Return to the mysterious land of RHEM with a sequel written in the same spirit as the original. Like its predecessor, RHEM 2 is chock full of extremely challenging puzzles and is entertaining to experience as well.
In the original (which we reviewed here), after entering the land of RHEM by train and solving the presented puzzles, you deliver a letter – which was the final goal – written by Kales to his brother Zetais (imagine going through elementary school with a name like ‘Zetais.’) RHEM 2 literally takes place right after you made the delivery – it doesn’t even look like you left his porch before he opens his door again, gives you the first piece of a key that you will need, and sends you on your way. Then you start your train ride from what appears to be the surface section that you had explored in the original RHEM into a tunnel. After some twists and turns you come into a cavern, are lowered by a lift, and eventually come to a stop.
Getting out, you see that the train will need to be lifted again before it can go on. Climbing into a nearby building, one of the first things you see is a video screen. Pressing the button (because, what adventurous puzzle solver _doesn’t_ press every button?) reveals a message from Kales who says he has left, but as he was unable to obtain the third piece of the key and after that a carved disk which he feels is important, he hid the second part that he did find, and then just moved on leaving good ol’ you to solve things for him.
Unfortunately, you can’t leave until you lift the rail car, and you can’t lift the rail car without getting a picture of the disk, because your buddy Kales rigged it that way (he’s like that). He also didn’t make it easy for you to find the second piece, so you will have to get to work.

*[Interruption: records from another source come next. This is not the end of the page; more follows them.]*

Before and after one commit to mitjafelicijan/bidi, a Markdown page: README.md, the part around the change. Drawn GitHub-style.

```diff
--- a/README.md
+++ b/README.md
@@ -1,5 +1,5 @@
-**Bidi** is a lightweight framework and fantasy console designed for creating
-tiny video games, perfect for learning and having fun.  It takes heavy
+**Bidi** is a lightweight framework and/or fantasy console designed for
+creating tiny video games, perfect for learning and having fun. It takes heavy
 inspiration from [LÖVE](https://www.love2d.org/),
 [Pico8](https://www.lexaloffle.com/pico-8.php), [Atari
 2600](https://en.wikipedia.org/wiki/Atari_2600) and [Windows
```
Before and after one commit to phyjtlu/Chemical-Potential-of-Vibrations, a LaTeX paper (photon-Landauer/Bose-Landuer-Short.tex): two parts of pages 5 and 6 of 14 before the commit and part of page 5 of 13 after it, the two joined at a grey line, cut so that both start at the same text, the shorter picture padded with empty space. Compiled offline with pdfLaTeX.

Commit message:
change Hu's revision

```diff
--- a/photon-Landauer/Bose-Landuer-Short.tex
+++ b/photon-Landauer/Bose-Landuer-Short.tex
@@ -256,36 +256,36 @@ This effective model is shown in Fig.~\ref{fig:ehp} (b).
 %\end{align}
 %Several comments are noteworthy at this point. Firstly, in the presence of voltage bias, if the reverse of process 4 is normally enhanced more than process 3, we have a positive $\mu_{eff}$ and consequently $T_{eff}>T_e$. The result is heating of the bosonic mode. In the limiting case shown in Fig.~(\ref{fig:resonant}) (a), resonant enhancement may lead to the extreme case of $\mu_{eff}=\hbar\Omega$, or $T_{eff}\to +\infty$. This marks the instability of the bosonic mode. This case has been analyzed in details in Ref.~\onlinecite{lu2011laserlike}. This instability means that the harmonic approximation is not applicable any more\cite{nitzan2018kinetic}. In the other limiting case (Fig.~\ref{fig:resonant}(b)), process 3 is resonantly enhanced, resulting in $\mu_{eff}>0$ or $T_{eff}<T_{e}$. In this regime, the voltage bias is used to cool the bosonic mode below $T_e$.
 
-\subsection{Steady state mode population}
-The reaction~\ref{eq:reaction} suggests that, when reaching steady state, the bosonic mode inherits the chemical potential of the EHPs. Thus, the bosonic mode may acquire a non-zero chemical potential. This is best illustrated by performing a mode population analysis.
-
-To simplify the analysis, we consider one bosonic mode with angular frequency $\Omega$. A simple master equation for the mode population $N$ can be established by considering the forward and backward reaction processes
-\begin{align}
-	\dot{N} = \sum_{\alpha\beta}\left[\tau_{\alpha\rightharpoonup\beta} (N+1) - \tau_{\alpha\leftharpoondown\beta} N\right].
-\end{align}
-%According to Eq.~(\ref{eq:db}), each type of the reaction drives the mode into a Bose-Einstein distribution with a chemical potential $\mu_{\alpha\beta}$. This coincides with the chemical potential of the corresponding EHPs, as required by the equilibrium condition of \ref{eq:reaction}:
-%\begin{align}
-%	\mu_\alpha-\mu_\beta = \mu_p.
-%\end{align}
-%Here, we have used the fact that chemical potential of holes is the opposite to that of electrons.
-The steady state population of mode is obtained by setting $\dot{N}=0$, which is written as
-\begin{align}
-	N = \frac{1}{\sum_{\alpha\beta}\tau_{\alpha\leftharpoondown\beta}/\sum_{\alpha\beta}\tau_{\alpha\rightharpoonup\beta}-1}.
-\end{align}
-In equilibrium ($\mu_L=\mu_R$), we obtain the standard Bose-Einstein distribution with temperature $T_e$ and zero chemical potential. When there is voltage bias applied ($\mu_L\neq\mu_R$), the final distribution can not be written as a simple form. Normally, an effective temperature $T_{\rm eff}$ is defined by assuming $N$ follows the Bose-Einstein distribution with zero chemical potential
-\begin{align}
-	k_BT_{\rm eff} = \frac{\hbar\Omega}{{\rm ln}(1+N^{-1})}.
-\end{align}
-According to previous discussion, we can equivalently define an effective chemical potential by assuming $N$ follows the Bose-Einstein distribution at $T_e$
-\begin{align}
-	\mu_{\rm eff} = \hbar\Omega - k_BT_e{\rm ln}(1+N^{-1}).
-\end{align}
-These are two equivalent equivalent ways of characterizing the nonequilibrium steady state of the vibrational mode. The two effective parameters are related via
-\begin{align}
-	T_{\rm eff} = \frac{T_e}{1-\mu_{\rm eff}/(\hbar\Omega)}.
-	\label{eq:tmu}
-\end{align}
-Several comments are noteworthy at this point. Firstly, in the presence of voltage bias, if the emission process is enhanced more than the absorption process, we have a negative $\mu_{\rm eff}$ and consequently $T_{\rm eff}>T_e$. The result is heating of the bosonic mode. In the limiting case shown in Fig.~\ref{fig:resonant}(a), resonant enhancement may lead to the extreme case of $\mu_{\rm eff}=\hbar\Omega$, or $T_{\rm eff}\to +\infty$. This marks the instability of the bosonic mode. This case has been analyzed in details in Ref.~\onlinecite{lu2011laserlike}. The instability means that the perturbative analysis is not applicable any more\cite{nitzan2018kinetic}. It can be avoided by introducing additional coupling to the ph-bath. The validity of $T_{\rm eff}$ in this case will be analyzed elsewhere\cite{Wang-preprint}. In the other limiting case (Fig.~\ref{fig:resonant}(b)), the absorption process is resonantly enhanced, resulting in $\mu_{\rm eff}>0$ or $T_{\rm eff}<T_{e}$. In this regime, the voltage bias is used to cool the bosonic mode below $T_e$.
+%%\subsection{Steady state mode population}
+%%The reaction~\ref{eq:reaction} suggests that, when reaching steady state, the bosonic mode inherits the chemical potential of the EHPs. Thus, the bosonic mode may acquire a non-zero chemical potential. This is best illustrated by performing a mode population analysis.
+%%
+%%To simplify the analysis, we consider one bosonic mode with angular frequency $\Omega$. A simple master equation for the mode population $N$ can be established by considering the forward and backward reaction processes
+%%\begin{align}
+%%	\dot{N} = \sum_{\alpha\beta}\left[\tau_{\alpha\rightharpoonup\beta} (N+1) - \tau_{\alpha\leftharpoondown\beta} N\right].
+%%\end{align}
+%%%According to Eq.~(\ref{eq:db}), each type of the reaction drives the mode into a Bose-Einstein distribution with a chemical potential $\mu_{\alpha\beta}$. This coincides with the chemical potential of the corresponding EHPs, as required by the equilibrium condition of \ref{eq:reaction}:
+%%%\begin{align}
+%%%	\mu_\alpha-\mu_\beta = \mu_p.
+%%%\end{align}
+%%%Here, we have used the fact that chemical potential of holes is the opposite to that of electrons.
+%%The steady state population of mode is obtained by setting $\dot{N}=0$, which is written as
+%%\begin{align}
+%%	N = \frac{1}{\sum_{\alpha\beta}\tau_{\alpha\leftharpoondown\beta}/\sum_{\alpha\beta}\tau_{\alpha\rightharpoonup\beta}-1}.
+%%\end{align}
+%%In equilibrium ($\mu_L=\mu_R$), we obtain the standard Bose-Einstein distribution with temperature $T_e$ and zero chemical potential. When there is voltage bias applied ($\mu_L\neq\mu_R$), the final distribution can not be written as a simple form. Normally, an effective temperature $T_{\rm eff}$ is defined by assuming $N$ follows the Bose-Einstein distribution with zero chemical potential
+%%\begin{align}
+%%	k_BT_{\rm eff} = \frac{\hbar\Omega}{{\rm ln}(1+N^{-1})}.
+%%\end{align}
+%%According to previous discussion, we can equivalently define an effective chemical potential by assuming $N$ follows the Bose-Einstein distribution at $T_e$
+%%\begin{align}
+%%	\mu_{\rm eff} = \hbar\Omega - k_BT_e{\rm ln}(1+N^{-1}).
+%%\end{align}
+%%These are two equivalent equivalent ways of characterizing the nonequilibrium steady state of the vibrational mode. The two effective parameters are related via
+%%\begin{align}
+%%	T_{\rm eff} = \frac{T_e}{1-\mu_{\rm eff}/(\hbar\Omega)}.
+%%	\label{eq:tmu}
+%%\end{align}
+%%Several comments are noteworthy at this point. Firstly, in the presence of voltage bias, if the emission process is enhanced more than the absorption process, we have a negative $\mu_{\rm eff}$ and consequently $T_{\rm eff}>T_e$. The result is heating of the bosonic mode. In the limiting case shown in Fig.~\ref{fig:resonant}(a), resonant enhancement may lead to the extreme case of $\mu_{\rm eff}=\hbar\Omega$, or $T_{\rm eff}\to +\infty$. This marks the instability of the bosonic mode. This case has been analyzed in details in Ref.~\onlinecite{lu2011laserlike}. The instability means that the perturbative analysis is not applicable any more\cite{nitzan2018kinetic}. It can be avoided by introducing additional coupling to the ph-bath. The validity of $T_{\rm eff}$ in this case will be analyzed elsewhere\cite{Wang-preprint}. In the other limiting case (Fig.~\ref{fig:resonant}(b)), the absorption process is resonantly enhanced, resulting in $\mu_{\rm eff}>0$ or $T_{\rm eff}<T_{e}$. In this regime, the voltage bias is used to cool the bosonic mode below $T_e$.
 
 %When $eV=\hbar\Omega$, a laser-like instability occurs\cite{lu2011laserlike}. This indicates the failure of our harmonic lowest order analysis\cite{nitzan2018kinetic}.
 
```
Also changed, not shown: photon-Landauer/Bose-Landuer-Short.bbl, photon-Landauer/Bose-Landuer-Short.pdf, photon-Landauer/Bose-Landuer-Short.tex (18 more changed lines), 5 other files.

The interface of RHEM 2 is the classic first-person point-and-click slide show. Although this form has been around since the days of Myst, it never seems to get old, especially since newer versions of media such as QuickTime allow animation to be inserted quite seamlessly in amongst the slides. This method of interface is by far the most accessible, requiring minimal levels of manual dexterity to interact with the game.
For those that may be unfamiliar with the concept, a slide show interface shows you a picture (in RHEM 2 a well-drawn 3d-modeled picture) of the seen you are facing, and you click in various parts of the screen to turn one way or the other, go forward, pick up an inventory item, or use a device that is pictured. The cursor changes to tell you which of these actions is possible in various places on the screen.
The puzzles are some of the most challenging ones ever put into a computer game. You have to collect data from all over your environment before you can even hope to solve anything, then you have to figure out what information goes with what puzzle, and how that information is used. You will need to make copious notes in order to keep things straight – by the time I got done, the five or so sheets of paper I used started to look like something out of "A Beautiful Mind."
The skillset you will need to solve RHEM 2 goes a bit beyond what most puzzle/adventure games require. Of course, to start you will need the typical logic and deduction abilities. But you also need to know the basics of electrical circuits (essentially how to complete a circuit), the number of degrees in an angle by looking at it (within 45 degrees, so it’s not impossible), and mathematics. And I’m not talking basic knowing your numbers/power of elimination/Sudoku-level of math. You will need to dust off your basic algebra skills to convert measurements between different scales, and to solve actual honest-to-God equations. These equations include such things as square and cube powers, as well as square roots. But really, only the one puzzle has the hard stuff, and you should thank your lucky stars they didn’t put in any sines or cosines. I might have suggested a big red label on the box "WARNING: Contains Mathematics," but I have no doubt that would hurt sales.
The graphical environment is quite breathtaking at times, but up close some of the surface textures appear a little bit cartoony. But this is easily overlooked in light of the fantastic views that you get to look upon throughout the game. The live action shots integrated into the computer-drawn backgrounds are a little choppy, but there are not many times when this is used, and they were smart and put the people either behind a window or in a monitor screen, minimizing the changes to the background.
Sound is very important in this game, so it is a good thing that the sounds are well-constructed. The sounds make it so it is easy to tell if pressing a button does anything or not. Usually when pressing a button yields nothing, a particular buzzing tone is played, so there is no mistake that something needs to be corrected before that button will do what it is supposed to. The incidental music is pleasant and unobtrusive, but you definitely don’t want anything harsh or overly emotive when you are trying to solve a puzzle.
Just as the original alluded to a sequel, so does RHEM 2 at the end. I hope I don’t have to wait another two years, but if it takes that long for Mr. Mueller to put together something this good, I will wait (although impatiently).
RHEM 2 is a fantastic accumulation of intensely challenging puzzles, every bit as impressive as its prequel. It will give you hours of enjoyment at a great price. It quite easily earns 4 GiN Gems.